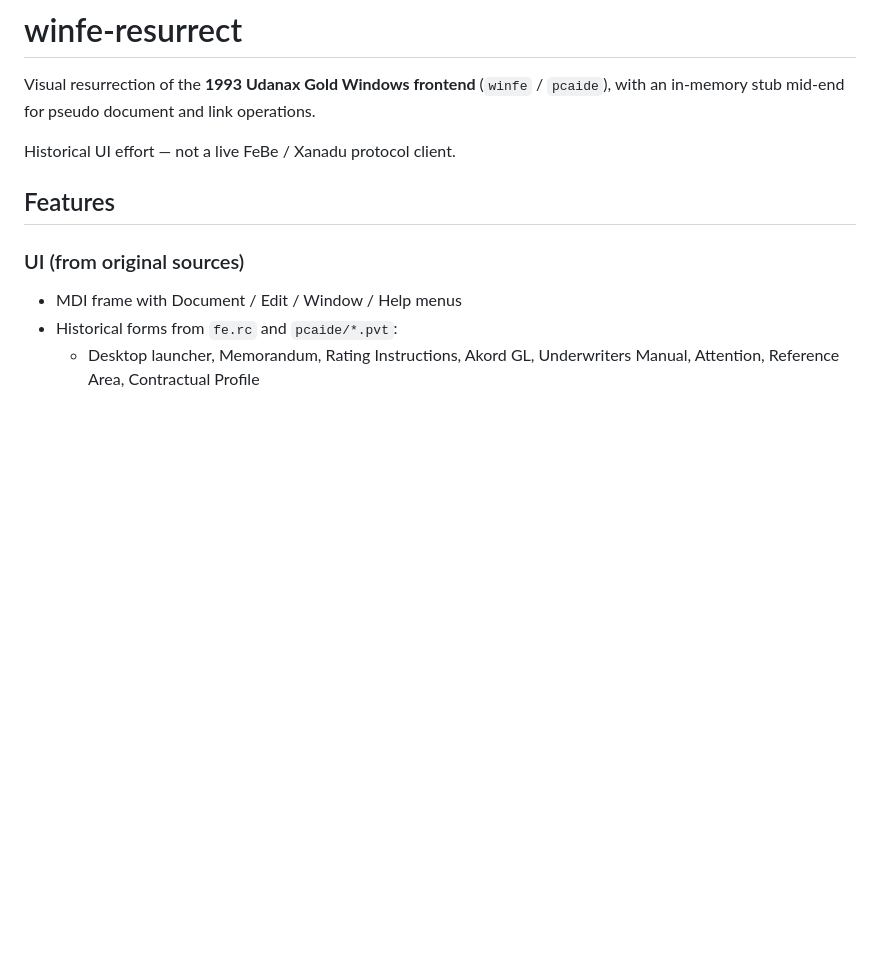
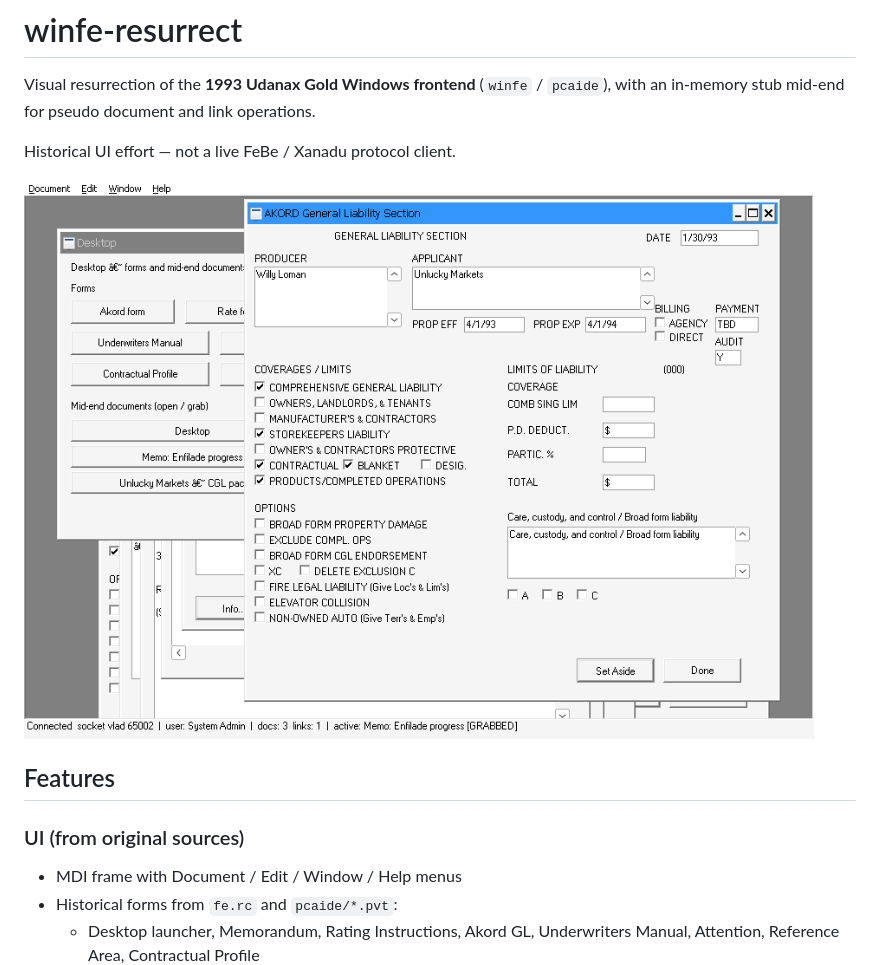
Before and after one commit to xanatoo/winfe-resurrect, a Markdown page: README.md, the part around the change. GitHub-like rendering; pictures changed too: screenshot.png (added); blank space fills up the shorter version.

Commit message:
README: add screenshot of Desktop + Akord form under Wine

```diff
--- a/README.md
+++ b/README.md
@@ -3,6 +3,8 @@
 Visual resurrection of the **1993 Udanax Gold Windows frontend** (`winfe` / `pcaide`), with an in-memory stub mid-end for pseudo document and link operations.
 
 Historical UI effort — not a live FeBe / Xanadu protocol client.
+
+![Desktop and AKORD General Liability Section under Wine](screenshot.png)
 
 ## Features
 
```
● ● ●
Instructions to follow >>
Output the listing unchanged, pictures excluded.

Solution for this exercise >>
Before and after one commit to xanatoo/winfe-resurrect, a Markdown page: README.md, the part around the change. GitHub-like rendering; pictures changed too: screenshot.png (added); blank space fills up the shorter version.

Commit message:
README: add screenshot of Desktop + Akord form under Wine

```diff
--- a/README.md
+++ b/README.md
@@ -3,6 +3,8 @@
 Visual resurrection of the **1993 Udanax Gold Windows frontend** (`winfe` / `pcaide`), with an in-memory stub mid-end for pseudo document and link operations.
 
 Historical UI effort — not a live FeBe / Xanadu protocol client.
+
+![Desktop and AKORD General Liability Section under Wine](screenshot.png)
 
 ## Features
 
```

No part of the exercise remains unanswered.